So the real question regarding the food at the King and I isn't is it authentic, but is it good? The answer: It's good enough -- and midday, when specials of entrée (choice of about three dozen) plus unlimited soup and salad average only $6 to $9.50, it also is extremely good value.
Lunchers following the American custom of eating soup and salad as starters will likely find disappointing both the King's weak poultry-flavored rice broth (nothing like Thailand's often thin but always flavorful soups) and the salad of iceberg lettuce with a few cucumbers and carrot slices (nothing like Thailand's many-ingredient masterpieces). So using the stuff throughout the meal Thai-style as, respectively, a palate-refreshener and a crunchy counterpoint for richer dishes, makes more sense. Both the tangy miso and creamy peanut/coconut salad dressings are tasty. Among the many beef, pork, poultry, seafood, and vegetarian sautées and curries available as lunch special entrées, duck basil is a standout. The generous portion of breaded and deep-fried poultry was crisp but nearly greaseless outside, still juicy inside; sautéed onion plus red and green pepper chunks added vegetable crunch, bracing holy basil (different from Italian pesto stuff) contributed more than a hint of mint, and a dark brown sauce provided heat (the latter customizable: mild, medium, or hot). Another choice, pad thai, is a superior version to most in Miami owing to plentiful shrimp and egg, bean sprouts that are not overcooked to limpness, and, especially, lighter and less-cloyingly-sweet-than-normal saucing. Heat-seekers should note that in general, red and green curry specials beat yellow, which taste somewhat processed.

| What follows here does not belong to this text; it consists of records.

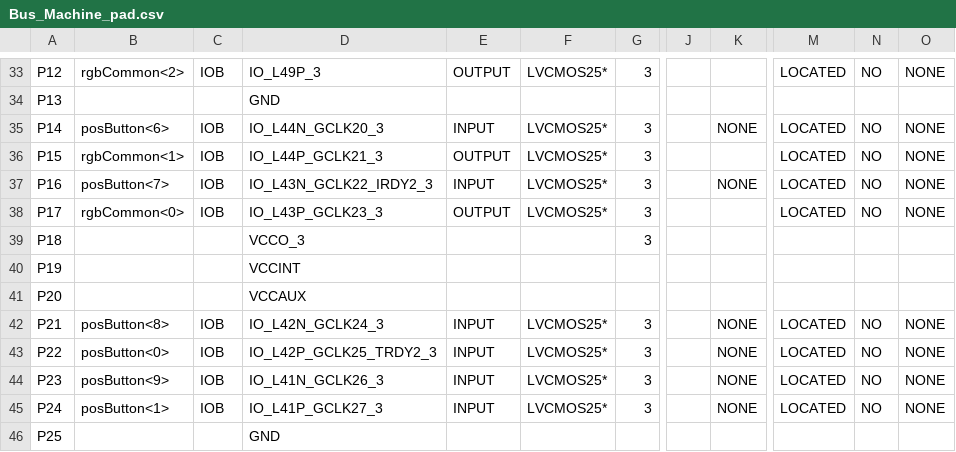
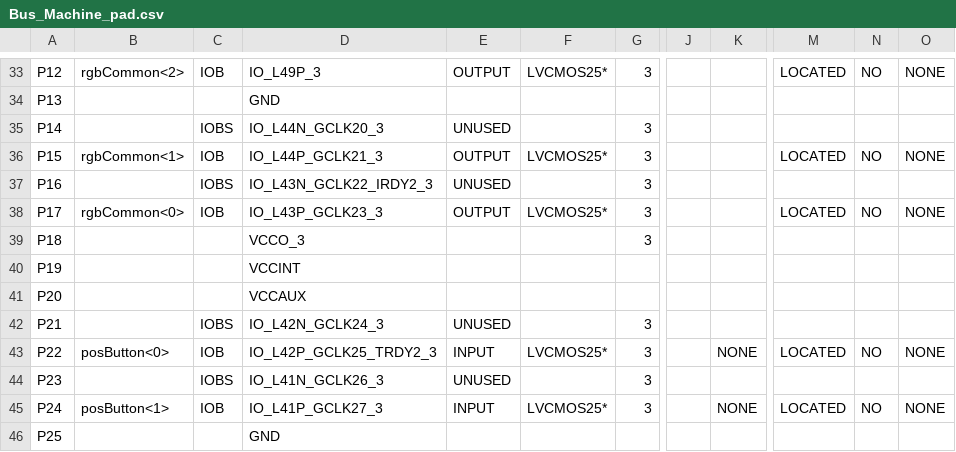
Before and after one commit to anythingth2/Bus_Machine, a CSV file: Bus_Machine_pad.csv, drawn as a sheet; only a part is shown, gaps mark what is left out; the diff covers the shown part only; the diff names each change by its address in the sheet, - before the commit and + after, or states it on an @@ line.

```diff
--- a/Bus_Machine_pad.csv
+++ b/Bus_Machine_pad.csv
-B35: posButton<6>
+B35: (empty)
-C35: IOB
+C35: IOBS
-E35: INPUT
+E35: UNUSED
-F35: LVCMOS25*
+F35: (empty)
-K35: NONE
+K35: (empty)
-M35: LOCATED
+M35: (empty)
-N35: NO
+N35: (empty)
-O35: NONE
+O35: (empty)
-B37: posButton<7>
+B37: (empty)
-C37: IOB
+C37: IOBS
-E37: INPUT
+E37: UNUSED
-F37: LVCMOS25*
+F37: (empty)
-K37: NONE
+K37: (empty)
-M37: LOCATED
+M37: (empty)
-N37: NO
+N37: (empty)
-O37: NONE
+O37: (empty)
-B42: posButton<8>
+B42: (empty)
-C42: IOB
+C42: IOBS
-E42: INPUT
+E42: UNUSED
-F42: LVCMOS25*
+F42: (empty)
-K42: NONE
+K42: (empty)
-M42: LOCATED
+M42: (empty)
-N42: NO
+N42: (empty)
-O42: NONE
+O42: (empty)
-B44: posButton<9>
+B44: (empty)
-C44: IOB
+C44: IOBS
-E44: INPUT
+E44: UNUSED
-F44: LVCMOS25*
+F44: (empty)
-K44: NONE
+K44: (empty)
-M44: LOCATED
+M44: (empty)
-N44: NO
+N44: (empty)
-O44: NONE
+O44: (empty)
```
Also changed, not shown: 97 edited cells elsewhere in this file, 50 other files.
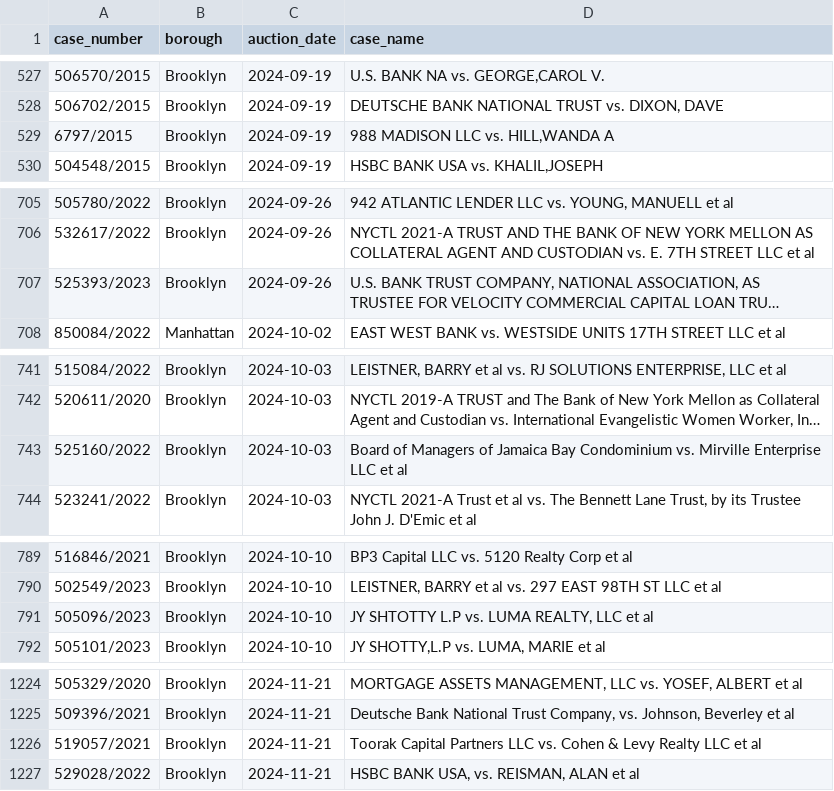
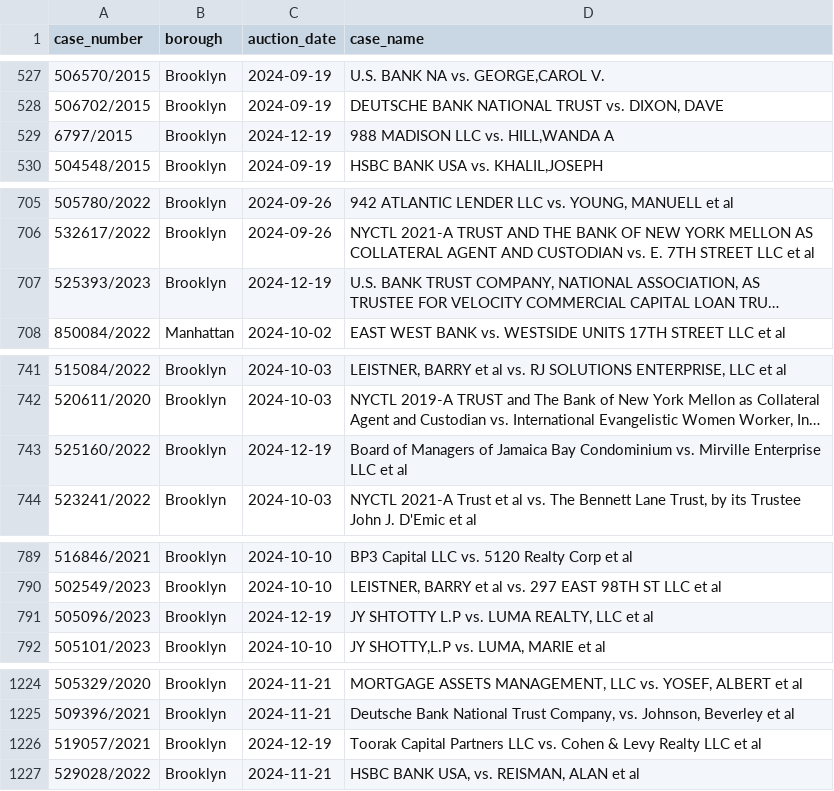
Before and after one commit to ivoytov/manhattan, a CSV file: foreclosures/cases.csv, drawn as a sheet; only a part is shown, gaps mark what is left out; long unchanged cells end in …; the diff covers the shown part only; the diff names each change by its address in the sheet, - before the commit and + after, or states it on an @@ line.

```diff
--- a/foreclosures/cases.csv
+++ b/foreclosures/cases.csv
-C529 (auction_date): 2024-09-19
+C529 (auction_date): 2024-12-19
-C707 (auction_date): 2024-09-26
+C707 (auction_date): 2024-12-19
-C743 (auction_date): 2024-10-03
+C743 (auction_date): 2024-12-19
-C791 (auction_date): 2024-10-10
+C791 (auction_date): 2024-12-19
-C1226 (auction_date): 2024-11-21
+C1226 (auction_date): 2024-12-19
```
Also changed, not shown: 22 added rows and 2 edited cells elsewhere in this file, foreclosures/bids.csv, 1 other file.
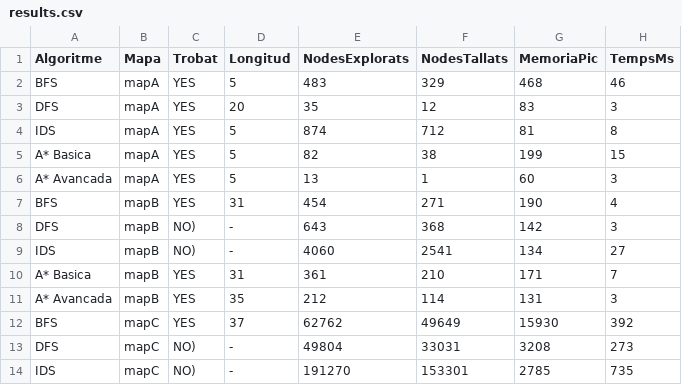
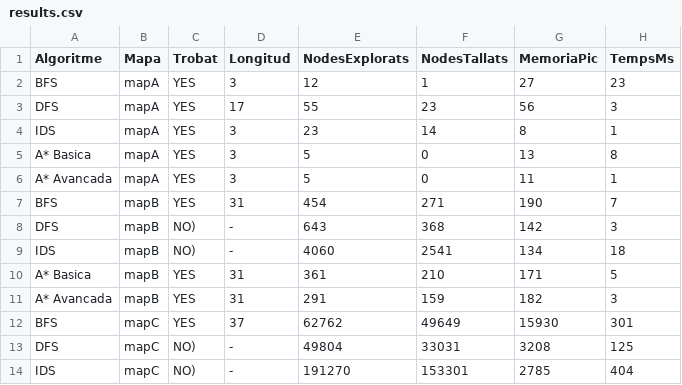
Before and after one commit to pau-campillos/PROP-Act1, a CSV file: results.csv, drawn as a sheet; only a part is shown; the diff covers the shown part only.

```diff
--- a/results.csv
+++ b/results.csv
@@ -1,14 +1,14 @@
 Algoritme,Mapa,Trobat,Longitud,NodesExplorats,NodesTallats,MemoriaPic,TempsMs
-BFS,mapA,YES,5,483,329,468,46
-DFS,mapA,YES,20,35,12,83,3
-IDS,mapA,YES,5,874,712,81,8
-A* Basica,mapA,YES,5,82,38,199,15
-A* Avancada,mapA,YES,5,13,1,60,3
-BFS,mapB,YES,31,454,271,190,4
+BFS,mapA,YES,3,12,1,27,23
+DFS,mapA,YES,17,55,23,56,3
+IDS,mapA,YES,3,23,14,8,1
+A* Basica,mapA,YES,3,5,0,13,8
+A* Avancada,mapA,YES,3,5,0,11,1
+BFS,mapB,YES,31,454,271,190,7
 DFS,mapB,NO),-,643,368,142,3
-IDS,mapB,NO),-,4060,2541,134,27
-A* Basica,mapB,YES,31,361,210,171,7
-A* Avancada,mapB,YES,35,212,114,131,3
-BFS,mapC,YES,37,62762,49649,15930,392
-DFS,mapC,NO),-,49804,33031,3208,273
-IDS,mapC,NO),-,191270,153301,2785,735
+IDS,mapB,NO),-,4060,2541,134,18
+A* Basica,mapB,YES,31,361,210,171,5
+A* Avancada,mapB,YES,31,291,159,182,3
+BFS,mapC,YES,37,62762,49649,15930,301
+DFS,mapC,NO),-,49804,33031,3208,125
+IDS,mapC,NO),-,191270,153301,2785,404
```
Also changed, not shown: 21 edited cells elsewhere in this file, 10 other files.
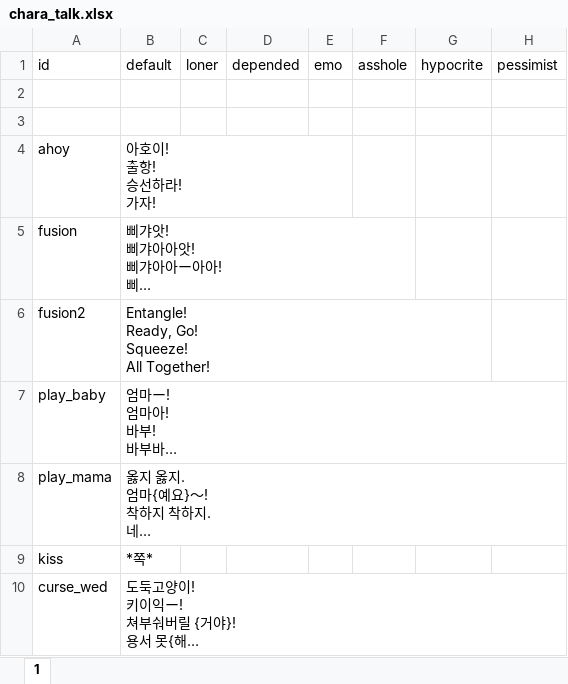
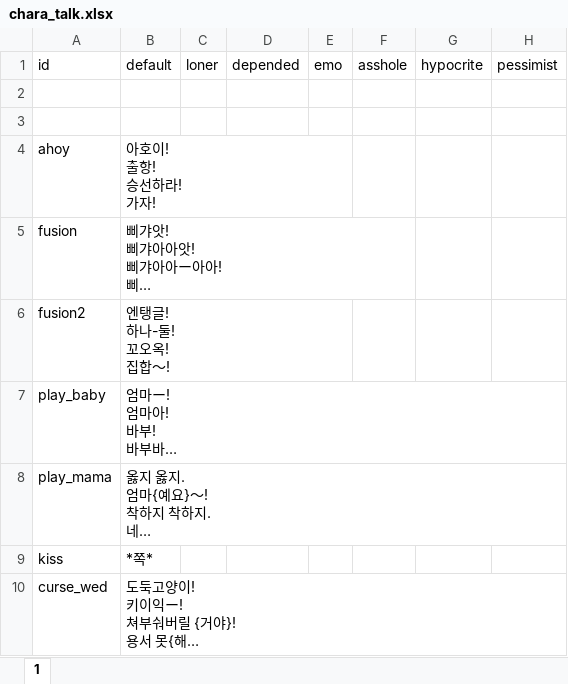
Before and after one commit to cinornu/Elin_KR, an Excel workbook: Mod_Korean/Lang/KR/Data/chara_talk.xlsx, sheet 1, drawn as a sheet; only a part is shown; long unchanged cells end in …; values as stored, in another font and other column widths than the file's, no borders; charts and pictures not drawn; ↵ is a line break in a cell; the diff names each change by its address in the sheet, - before the commit and + after, or states it on an @@ line.

```diff
--- a/Mod_Korean/Lang/KR/Data/chara_talk.xlsx (sheet 1)
+++ b/Mod_Korean/Lang/KR/Data/chara_talk.xlsx (sheet 1)
-B6: Entangle! ↵ Ready, Go! ↵ Squeeze! ↵ All Together!
+B6: 엔탱글! ↵ 하나-둘! ↵ 꼬오옥! ↵ 집합～!
```
Also changed, not shown: charts or pictures, Mod_Korean/Lang/KR/Dialog/dialog.xlsx, Mod_Korean/Lang/KR/Game/CharaText.xlsx, 15 other files.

As well as Thai food, the King serves Japanese dishes. While many South Florida Thai eateries do, this is again inauthentic since, ironically, Japan is about the only Asian nation in a long list (including China, India, Malaysia, Laos, Myanmar/Burma, Indonesia, Vietnam, and Cambodia) whose cuisine did not, historically, influence Thailand's. Still, a lunch-special combo featuring six glistening-fresh pieces of hamachi, salmon, and tuna sashimi, three individual nigiri sushi pieces, a California roll, and an eight-piece shrimp-and-vegetable tempura assortment with big prawns, for under ten bucks, is, by the standard's of any nation's rulers, kingly treatment at pauperly prices.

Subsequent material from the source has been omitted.